Data for review Block Start

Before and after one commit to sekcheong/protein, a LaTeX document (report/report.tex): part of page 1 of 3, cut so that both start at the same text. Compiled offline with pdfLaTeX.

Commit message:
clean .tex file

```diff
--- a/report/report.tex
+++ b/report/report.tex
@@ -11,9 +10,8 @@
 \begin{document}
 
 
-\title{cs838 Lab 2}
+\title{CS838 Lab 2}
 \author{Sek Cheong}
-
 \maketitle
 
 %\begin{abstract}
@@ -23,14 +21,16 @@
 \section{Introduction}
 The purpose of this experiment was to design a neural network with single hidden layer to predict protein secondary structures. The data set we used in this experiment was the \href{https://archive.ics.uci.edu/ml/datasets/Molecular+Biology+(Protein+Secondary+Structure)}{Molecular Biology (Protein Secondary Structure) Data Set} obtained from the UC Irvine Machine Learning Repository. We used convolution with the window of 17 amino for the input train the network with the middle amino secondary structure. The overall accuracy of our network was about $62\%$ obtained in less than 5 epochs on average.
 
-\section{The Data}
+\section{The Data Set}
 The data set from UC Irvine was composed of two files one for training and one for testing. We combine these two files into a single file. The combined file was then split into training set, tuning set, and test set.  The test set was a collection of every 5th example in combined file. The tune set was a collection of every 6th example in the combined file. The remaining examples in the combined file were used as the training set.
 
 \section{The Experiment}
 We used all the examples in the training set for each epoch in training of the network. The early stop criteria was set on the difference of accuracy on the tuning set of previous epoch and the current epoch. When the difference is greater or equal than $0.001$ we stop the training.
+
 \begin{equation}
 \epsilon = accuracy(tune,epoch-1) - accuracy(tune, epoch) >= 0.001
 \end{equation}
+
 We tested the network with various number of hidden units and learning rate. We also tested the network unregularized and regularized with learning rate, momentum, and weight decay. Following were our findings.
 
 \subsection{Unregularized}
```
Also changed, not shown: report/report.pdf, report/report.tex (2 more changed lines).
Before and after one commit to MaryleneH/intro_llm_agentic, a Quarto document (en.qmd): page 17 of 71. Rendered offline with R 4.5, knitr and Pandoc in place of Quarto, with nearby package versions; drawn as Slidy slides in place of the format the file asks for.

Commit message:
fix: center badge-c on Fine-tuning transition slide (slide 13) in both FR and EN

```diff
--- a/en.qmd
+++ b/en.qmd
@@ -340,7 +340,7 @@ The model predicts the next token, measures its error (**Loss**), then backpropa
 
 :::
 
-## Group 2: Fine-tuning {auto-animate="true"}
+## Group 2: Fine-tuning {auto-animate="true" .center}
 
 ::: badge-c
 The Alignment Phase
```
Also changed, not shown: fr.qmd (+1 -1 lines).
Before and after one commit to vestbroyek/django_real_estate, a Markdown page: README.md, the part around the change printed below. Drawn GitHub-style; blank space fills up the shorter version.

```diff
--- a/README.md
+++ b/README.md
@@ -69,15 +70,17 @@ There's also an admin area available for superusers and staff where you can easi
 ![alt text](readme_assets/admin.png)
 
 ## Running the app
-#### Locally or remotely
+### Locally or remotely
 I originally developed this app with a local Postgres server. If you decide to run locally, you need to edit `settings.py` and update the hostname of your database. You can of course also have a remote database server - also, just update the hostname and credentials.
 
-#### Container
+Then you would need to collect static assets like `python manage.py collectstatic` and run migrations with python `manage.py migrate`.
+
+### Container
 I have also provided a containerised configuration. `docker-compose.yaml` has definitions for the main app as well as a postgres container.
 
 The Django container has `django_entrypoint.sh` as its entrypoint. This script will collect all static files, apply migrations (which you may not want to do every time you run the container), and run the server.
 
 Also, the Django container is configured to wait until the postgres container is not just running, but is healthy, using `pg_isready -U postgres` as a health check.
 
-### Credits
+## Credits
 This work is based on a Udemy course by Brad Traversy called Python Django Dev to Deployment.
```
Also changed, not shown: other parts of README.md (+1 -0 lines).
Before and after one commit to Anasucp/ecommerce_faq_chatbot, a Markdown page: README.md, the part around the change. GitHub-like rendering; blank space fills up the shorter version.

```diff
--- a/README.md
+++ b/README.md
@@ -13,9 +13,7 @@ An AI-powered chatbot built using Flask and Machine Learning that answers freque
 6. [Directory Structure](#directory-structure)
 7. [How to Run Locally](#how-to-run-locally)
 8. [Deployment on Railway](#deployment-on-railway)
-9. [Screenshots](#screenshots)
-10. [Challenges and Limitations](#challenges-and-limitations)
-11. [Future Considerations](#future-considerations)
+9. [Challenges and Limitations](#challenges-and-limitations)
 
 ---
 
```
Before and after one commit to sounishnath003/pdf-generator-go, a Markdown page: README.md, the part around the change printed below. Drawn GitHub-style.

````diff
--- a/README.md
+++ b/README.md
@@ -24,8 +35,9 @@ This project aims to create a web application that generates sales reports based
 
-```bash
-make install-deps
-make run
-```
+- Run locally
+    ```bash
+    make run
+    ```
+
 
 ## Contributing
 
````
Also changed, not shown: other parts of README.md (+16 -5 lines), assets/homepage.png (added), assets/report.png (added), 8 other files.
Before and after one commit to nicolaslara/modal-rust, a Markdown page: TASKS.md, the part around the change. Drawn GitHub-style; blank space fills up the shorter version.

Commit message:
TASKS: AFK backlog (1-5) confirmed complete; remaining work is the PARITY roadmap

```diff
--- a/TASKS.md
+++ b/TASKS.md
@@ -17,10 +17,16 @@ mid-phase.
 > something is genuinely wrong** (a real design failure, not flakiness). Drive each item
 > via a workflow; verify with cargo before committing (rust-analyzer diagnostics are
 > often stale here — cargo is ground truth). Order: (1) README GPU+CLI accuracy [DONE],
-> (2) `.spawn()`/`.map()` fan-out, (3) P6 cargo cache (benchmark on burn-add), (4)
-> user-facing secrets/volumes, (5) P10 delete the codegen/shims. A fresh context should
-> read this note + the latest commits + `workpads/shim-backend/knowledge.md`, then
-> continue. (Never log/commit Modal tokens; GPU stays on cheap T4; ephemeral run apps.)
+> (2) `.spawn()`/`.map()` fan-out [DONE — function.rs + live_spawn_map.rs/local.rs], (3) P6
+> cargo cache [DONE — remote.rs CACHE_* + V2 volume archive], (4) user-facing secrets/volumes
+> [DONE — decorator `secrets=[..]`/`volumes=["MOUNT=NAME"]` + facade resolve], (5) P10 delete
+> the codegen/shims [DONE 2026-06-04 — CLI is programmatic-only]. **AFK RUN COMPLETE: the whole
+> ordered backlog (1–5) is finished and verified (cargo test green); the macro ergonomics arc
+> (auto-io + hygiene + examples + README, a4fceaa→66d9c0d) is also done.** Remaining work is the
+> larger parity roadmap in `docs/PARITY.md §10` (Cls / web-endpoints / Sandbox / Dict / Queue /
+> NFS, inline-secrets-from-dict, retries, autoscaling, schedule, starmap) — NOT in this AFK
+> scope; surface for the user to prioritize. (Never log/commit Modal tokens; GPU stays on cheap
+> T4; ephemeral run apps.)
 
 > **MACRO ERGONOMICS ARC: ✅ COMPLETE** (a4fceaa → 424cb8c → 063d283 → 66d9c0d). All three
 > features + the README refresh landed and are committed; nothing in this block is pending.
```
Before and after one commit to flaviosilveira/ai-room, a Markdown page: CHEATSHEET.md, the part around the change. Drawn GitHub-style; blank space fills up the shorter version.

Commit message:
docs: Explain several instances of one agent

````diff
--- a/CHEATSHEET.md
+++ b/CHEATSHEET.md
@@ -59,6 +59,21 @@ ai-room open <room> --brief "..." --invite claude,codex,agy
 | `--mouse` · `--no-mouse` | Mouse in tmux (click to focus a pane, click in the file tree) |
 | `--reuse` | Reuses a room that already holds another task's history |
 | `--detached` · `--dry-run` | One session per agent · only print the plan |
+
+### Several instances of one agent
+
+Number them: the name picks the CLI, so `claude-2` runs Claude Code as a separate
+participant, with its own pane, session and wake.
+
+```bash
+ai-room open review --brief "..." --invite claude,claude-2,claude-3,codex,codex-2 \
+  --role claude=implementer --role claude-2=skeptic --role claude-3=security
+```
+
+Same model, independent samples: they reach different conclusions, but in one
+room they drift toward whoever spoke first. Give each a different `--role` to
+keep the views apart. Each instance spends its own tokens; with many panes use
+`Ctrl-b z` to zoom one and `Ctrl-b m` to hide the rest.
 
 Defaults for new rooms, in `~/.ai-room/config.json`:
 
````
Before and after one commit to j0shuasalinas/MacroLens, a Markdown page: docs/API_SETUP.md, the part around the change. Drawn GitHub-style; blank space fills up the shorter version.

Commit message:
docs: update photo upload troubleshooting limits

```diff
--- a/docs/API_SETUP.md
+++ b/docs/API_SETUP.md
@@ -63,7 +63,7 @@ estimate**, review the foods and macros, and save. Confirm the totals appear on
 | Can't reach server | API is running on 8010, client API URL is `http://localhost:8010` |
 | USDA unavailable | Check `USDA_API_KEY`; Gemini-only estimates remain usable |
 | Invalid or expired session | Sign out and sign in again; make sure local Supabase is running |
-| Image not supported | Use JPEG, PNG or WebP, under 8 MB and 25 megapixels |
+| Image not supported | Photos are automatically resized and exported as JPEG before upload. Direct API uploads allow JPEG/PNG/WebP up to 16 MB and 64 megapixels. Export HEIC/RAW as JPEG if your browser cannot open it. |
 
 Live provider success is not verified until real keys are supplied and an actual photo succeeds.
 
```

Data for review Block End

Required action: Line count for "examples": report how many lines in the data above include it, with no other words.

Written solution: 3